**DESCRIPTION OF THE TASK**
The full listing, from first line to last, should be set down again exactly.

**SUPPLIED INFORMATION**

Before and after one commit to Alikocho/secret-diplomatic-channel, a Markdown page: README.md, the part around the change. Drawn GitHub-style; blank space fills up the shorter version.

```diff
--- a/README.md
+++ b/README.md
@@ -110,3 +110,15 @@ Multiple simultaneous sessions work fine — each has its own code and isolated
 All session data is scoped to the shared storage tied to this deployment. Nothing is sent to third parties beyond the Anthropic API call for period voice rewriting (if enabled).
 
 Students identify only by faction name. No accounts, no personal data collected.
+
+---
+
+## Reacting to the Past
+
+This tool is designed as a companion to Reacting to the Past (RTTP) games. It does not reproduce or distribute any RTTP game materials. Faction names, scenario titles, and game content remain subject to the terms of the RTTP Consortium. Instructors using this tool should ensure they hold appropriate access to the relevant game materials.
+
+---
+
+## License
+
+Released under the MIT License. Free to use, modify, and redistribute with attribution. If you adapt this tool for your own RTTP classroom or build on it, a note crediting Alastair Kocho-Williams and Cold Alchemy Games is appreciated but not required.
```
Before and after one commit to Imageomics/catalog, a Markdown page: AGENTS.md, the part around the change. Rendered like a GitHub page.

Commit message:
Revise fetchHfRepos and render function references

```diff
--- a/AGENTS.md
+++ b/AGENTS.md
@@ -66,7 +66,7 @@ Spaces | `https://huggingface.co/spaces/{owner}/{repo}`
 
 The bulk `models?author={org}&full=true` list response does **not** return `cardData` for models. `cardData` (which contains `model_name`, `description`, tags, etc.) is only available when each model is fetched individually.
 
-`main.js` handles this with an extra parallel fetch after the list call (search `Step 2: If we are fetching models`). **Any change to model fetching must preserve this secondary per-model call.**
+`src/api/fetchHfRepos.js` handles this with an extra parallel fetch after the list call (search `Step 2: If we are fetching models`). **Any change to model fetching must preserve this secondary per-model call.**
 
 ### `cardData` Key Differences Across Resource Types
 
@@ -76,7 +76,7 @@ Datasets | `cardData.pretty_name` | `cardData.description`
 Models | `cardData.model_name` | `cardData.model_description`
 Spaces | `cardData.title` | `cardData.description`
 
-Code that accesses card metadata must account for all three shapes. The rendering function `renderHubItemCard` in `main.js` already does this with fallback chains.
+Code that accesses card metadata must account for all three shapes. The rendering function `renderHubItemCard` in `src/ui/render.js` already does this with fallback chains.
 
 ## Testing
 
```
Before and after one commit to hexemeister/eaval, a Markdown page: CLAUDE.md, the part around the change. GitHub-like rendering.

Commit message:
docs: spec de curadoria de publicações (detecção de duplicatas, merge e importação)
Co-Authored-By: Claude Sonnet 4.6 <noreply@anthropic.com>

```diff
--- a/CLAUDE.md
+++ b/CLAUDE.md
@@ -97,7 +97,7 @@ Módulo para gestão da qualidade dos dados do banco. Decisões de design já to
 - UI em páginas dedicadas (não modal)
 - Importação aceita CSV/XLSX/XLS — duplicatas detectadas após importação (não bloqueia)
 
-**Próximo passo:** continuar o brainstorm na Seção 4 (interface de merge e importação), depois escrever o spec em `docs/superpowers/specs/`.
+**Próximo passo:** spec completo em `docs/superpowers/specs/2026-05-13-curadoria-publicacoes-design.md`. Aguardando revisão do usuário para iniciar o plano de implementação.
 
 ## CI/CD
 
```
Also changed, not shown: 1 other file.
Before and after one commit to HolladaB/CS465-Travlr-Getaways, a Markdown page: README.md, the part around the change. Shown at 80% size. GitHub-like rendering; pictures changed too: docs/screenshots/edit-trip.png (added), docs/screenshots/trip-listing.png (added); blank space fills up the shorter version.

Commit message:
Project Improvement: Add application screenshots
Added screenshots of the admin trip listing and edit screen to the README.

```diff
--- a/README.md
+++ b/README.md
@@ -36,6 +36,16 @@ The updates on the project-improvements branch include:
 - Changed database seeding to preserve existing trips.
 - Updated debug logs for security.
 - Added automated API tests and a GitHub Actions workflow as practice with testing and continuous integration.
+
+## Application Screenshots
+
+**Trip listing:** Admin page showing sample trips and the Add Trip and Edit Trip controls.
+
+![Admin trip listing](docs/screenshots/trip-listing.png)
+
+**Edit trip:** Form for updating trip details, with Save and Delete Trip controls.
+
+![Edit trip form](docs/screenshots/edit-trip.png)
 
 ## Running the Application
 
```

**SOLUTION FOR THIS PROBLEM**
Before and after one commit to Alikocho/secret-diplomatic-channel, a Markdown page: README.md, the part around the change. Drawn GitHub-style; blank space fills up the shorter version.

```diff
--- a/README.md
+++ b/README.md
@@ -110,3 +110,15 @@ Multiple simultaneous sessions work fine — each has its own code and isolated
 All session data is scoped to the shared storage tied to this deployment. Nothing is sent to third parties beyond the Anthropic API call for period voice rewriting (if enabled).
 
 Students identify only by faction name. No accounts, no personal data collected.
+
+---
+
+## Reacting to the Past
+
+This tool is designed as a companion to Reacting to the Past (RTTP) games. It does not reproduce or distribute any RTTP game materials. Faction names, scenario titles, and game content remain subject to the terms of the RTTP Consortium. Instructors using this tool should ensure they hold appropriate access to the relevant game materials.
+
+---
+
+## License
+
+Released under the MIT License. Free to use, modify, and redistribute with attribution. If you adapt this tool for your own RTTP classroom or build on it, a note crediting Alastair Kocho-Williams and Cold Alchemy Games is appreciated but not required.
```
Before and after one commit to Imageomics/catalog, a Markdown page: AGENTS.md, the part around the change. Rendered like a GitHub page.

Commit message:
Revise fetchHfRepos and render function references

```diff
--- a/AGENTS.md
+++ b/AGENTS.md
@@ -66,7 +66,7 @@ Spaces | `https://huggingface.co/spaces/{owner}/{repo}`
 
 The bulk `models?author={org}&full=true` list response does **not** return `cardData` for models. `cardData` (which contains `model_name`, `description`, tags, etc.) is only available when each model is fetched individually.
 
-`main.js` handles this with an extra parallel fetch after the list call (search `Step 2: If we are fetching models`). **Any change to model fetching must preserve this secondary per-model call.**
+`src/api/fetchHfRepos.js` handles this with an extra parallel fetch after the list call (search `Step 2: If we are fetching models`). **Any change to model fetching must preserve this secondary per-model call.**
 
 ### `cardData` Key Differences Across Resource Types
 
@@ -76,7 +76,7 @@ Datasets | `cardData.pretty_name` | `cardData.description`
 Models | `cardData.model_name` | `cardData.model_description`
 Spaces | `cardData.title` | `cardData.description`
 
-Code that accesses card metadata must account for all three shapes. The rendering function `renderHubItemCard` in `main.js` already does this with fallback chains.
+Code that accesses card metadata must account for all three shapes. The rendering function `renderHubItemCard` in `src/ui/render.js` already does this with fallback chains.
 
 ## Testing
 
```
Before and after one commit to hexemeister/eaval, a Markdown page: CLAUDE.md, the part around the change. GitHub-like rendering.

Commit message:
docs: spec de curadoria de publicações (detecção de duplicatas, merge e importação)
Co-Authored-By: Claude Sonnet 4.6 <noreply@anthropic.com>

```diff
--- a/CLAUDE.md
+++ b/CLAUDE.md
@@ -97,7 +97,7 @@ Módulo para gestão da qualidade dos dados do banco. Decisões de design já to
 - UI em páginas dedicadas (não modal)
 - Importação aceita CSV/XLSX/XLS — duplicatas detectadas após importação (não bloqueia)
 
-**Próximo passo:** continuar o brainstorm na Seção 4 (interface de merge e importação), depois escrever o spec em `docs/superpowers/specs/`.
+**Próximo passo:** spec completo em `docs/superpowers/specs/2026-05-13-curadoria-publicacoes-design.md`. Aguardando revisão do usuário para iniciar o plano de implementação.
 
 ## CI/CD
 
```
Also changed, not shown: 1 other file.
Before and after one commit to HolladaB/CS465-Travlr-Getaways, a Markdown page: README.md, the part around the change. Shown at 80% size. GitHub-like rendering; pictures changed too: docs/screenshots/edit-trip.png (added), docs/screenshots/trip-listing.png (added); blank space fills up the shorter version.

Commit message:
Project Improvement: Add application screenshots
Added screenshots of the admin trip listing and edit screen to the README.

```diff
--- a/README.md
+++ b/README.md
@@ -36,6 +36,16 @@ The updates on the project-improvements branch include:
 - Changed database seeding to preserve existing trips.
 - Updated debug logs for security.
 - Added automated API tests and a GitHub Actions workflow as practice with testing and continuous integration.
+
+## Application Screenshots
+
+**Trip listing:** Admin page showing sample trips and the Add Trip and Edit Trip controls.
+
+![Admin trip listing](docs/screenshots/trip-listing.png)
+
+**Edit trip:** Form for updating trip details, with Save and Delete Trip controls.
+
+![Edit trip form](docs/screenshots/edit-trip.png)
 
 ## Running the Application
 
```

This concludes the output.